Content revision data
##########

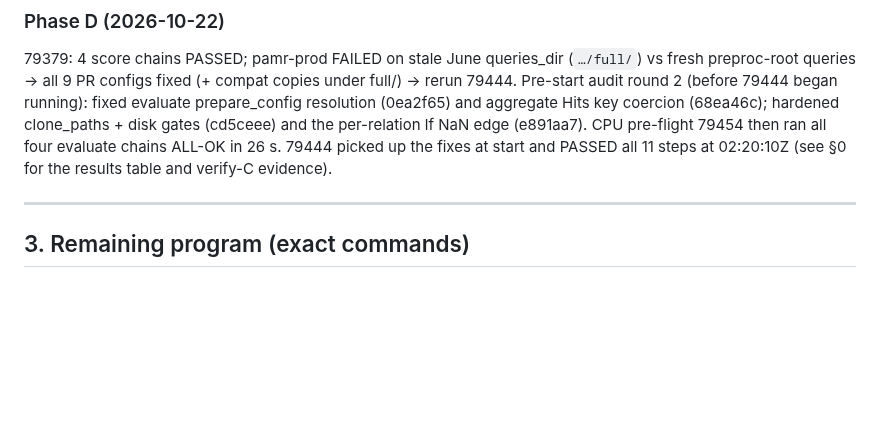
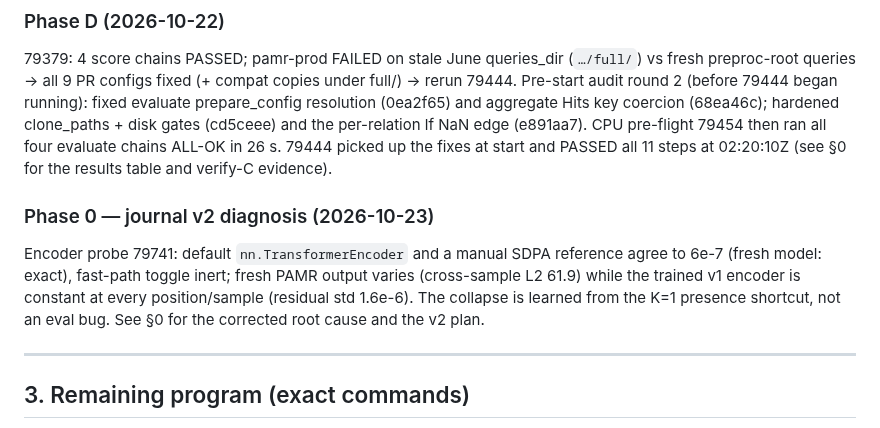
Before and after one commit to HaiDang2001VN/mmkg-pmr, a Markdown page: memory/bugs.md, the part around one of its changes. Drawn GitHub-style; blank space fills up the shorter version.

```diff
--- a/memory/bugs.md
+++ b/memory/bugs.md
@@ -332,6 +354,14 @@ four evaluate chains ALL-OK in 26 s. 79444 picked up the fixes at
 start and PASSED all 11 steps at 02:20:10Z (see §0 for the results
 table and verify-C evidence).
 
+### Phase 0 — journal v2 diagnosis (2026-10-23)
+Encoder probe 79741: default `nn.TransformerEncoder` and a manual SDPA
+reference agree to 6e-7 (fresh model: exact), fast-path toggle inert;
+fresh PAMR output varies (cross-sample L2 61.9) while the trained v1
+encoder is constant at every position/sample (residual std 1.6e-6).
+The collapse is learned from the K=1 presence shortcut, not an eval
+bug. See §0 for the corrected root cause and the v2 plan.
+
 ---
 
 ## 3. Remaining program (exact commands)
```
Also changed, not shown: other parts of memory/bugs.md (+52 -29 lines).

##########

§ PROBLEM REQUIREMENTS
In the entries above, identify each line that includes the string "bugs", then copy it.

§ WRITTEN ANSWER
Before and after one commit to HaiDang2001VN/mmkg-pmr, a Markdown page: memory/bugs.md, the part around one of its changes. Drawn GitHub-style; blank space fills up the shorter version.
--- a/memory/bugs.md
+++ b/memory/bugs.md
Also changed, not shown: other parts of memory/bugs.md (+52 -29 lines).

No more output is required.